What is AIGA’s position on spec work? And how are ethical standards determined?
The web's impact on traditional business practices and spec work—speculative work done prior to engagement with a client in anticipation of being paid—recently reinvigorated discussions of ethics and professional standards for the design industry. In addition to prompting AIGA to re-examine its own position on spec work, through a task force led by members of the national board of directors, these conversations also raised the question of who determines an ethical standard.
AIGA believes that a professional association should not be a monolithic authority releasing edicts for all to observe. Rather, the ethics of a profession should emerge from its members, reflecting the tacit agreement of a profession on behavior that is deemed appropriate, respectful and honorable. An association may articulate the implicit standards of integrity, but it does not set them. And as social, professional and business conditions change, it is important to restate positions so they are relevant to the context in which they will be applied—in this case, AIGA's position on spec work.
Changes in context that require a refinement of AIGA's approach
The internet has radically changed the means of soliciting and offering design, democratizing participation in creative endeavors paid and free, commissioned and speculative. This warrants a change in the approach AIGA takes toward spec work, even while holding firm to the core belief that spec work embodies inherent risks.
In a world where visual communication is increasingly prevalent, necessary and demanding, the profession's role should not be to reduce the pursuit of visual creativity by the masses. AIGA, on behalf of the design profession, is committed to improving the visual literacy of business, government and society, and to help them understand the true value of design well executed. The design profession should not position itself against the popular pursuit of creative endeavors. But design is not merely a form of creative expression, and AIGA must also promote the designer's ability to solve problems, think strategically and make the intangible tangible.

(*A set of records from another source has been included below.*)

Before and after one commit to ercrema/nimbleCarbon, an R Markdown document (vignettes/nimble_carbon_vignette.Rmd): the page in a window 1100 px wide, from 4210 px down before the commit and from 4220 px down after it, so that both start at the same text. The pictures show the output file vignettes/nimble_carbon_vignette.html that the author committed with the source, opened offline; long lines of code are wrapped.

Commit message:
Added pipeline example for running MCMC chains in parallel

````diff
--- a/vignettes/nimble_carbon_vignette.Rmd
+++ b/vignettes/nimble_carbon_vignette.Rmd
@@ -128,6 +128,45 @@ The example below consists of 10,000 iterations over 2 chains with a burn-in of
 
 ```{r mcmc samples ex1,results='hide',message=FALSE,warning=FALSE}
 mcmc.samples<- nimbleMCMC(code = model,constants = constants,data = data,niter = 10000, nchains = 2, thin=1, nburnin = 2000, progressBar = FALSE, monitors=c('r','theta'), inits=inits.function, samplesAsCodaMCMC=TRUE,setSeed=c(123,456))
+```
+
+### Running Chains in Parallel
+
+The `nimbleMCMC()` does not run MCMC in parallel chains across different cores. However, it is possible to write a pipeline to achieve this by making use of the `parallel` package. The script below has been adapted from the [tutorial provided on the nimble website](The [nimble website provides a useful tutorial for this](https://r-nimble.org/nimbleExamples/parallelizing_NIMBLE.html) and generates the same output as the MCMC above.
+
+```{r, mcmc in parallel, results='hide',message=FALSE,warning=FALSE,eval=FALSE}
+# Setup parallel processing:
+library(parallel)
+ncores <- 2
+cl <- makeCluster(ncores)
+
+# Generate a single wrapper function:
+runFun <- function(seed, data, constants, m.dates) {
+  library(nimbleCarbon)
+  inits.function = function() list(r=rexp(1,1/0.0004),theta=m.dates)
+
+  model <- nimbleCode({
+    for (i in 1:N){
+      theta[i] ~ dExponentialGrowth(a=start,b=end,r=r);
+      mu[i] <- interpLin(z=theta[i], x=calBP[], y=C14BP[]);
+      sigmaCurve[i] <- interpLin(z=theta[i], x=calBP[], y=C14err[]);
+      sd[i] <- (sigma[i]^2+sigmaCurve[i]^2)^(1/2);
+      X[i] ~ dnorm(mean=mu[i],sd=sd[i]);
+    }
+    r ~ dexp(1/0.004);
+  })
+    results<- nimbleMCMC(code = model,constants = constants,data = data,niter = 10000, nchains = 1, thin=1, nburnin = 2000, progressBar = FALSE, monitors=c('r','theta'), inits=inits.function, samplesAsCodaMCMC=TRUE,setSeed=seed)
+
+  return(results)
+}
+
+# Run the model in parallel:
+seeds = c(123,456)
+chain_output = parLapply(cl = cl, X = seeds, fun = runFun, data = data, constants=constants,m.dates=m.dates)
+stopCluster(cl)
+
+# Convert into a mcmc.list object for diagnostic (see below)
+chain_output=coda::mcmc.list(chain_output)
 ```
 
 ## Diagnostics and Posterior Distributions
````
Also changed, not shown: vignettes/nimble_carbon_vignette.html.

AIGA's revised position on spec work
AIGA acknowledges that spec work has long been practiced, continues to occur and may indeed be increasing, particularly as the internet alters and augments solicitation, bidding, marketing and distribution practices. The AIGA board, in consultation with a number of interested members, recently revisited AIGA's long-standing policy against spec work in the context of changing dynamics in the marketplace.
As an institution that is a reflection of its membership, AIGA encourages designers to exercise their individual decision-making rights to engage in design as they see fit. AIGA's role is to extend an understanding of the risks associated with certain practices—risks to the individual designer, the client and the profession as a whole.
AIGA's official position on spec work
AIGA, the professional association for design, believes that professional designers should be compensated fairly for the value of their work and should negotiate the ownership or use rights of their intellectual and creative property through an engagement with clients.
AIGA acknowledges that speculative work occurs among clients and designers. Instead of working speculatively, AIGA strongly encourages designers to enter into projects with full engagement to continue to show the value of their creative endeavor. Designers and clients should be aware of all potential risks before entering into speculative work.
AIGA is committed to informing designers, students, educators, clients and the general public on the risks of compromising the design process through information, materials and services that can help in forging a healthy working relationship between designers and their clients.
AIGA maintains that speculative work can compromise the benefits of effective design for both clients and designers. A designer fully engaged in a client's challenges is as necessary to an effective solution as it is fair in terms of compensating creative and professional efforts. With the current trends and practices of open source creative development and online bidding for work, the designer and client will engage as they see fit, although they should assume responsibility for risks involved in spec work should they choose that course.
It is the duty of AIGA to continue to inform the public, business and the design community of the potential risks of spec work, including implications for the quality of the outcome, intellectual property rights and economic fairness. In the long run, AIGA is committed to encouraging creative expression and enhancing visual literacy for all. It is our hope and belief that only through education will the understanding and appreciation of professional design be extended and perpetuated.
About the Author: Richard Grefé is the director emeritus of AIGA, the professional association for design, the oldest and largest professional association of designers in the United States representing the interests of 27,000 designers working in a variety of communication media and dimensions, ranging from type and book designers to new media and experience designers. AIGA, o ver twenty years under Ric’s aegis, has become a leading advocate for the value of designing, as a way of thinking and as a means of creating strategic value for business, the civic realm and social change. Currently he is teaching “Human-centered designn for social change” at Wesleyan University. Ric earned a BA from Dartmouth College in economics, worked in intelligence in Asia, reported from the Bronx County Courthouse for AP, wrote for Time magazine on business and the economy and then earned an MBA from Stanford Graduate School of Business. Following an early career in urban design and public policy consulting, Ric managed the association responsible for strategic planning and legislative advocacy for public television and led a think tank on the future of public television and radio in Washington.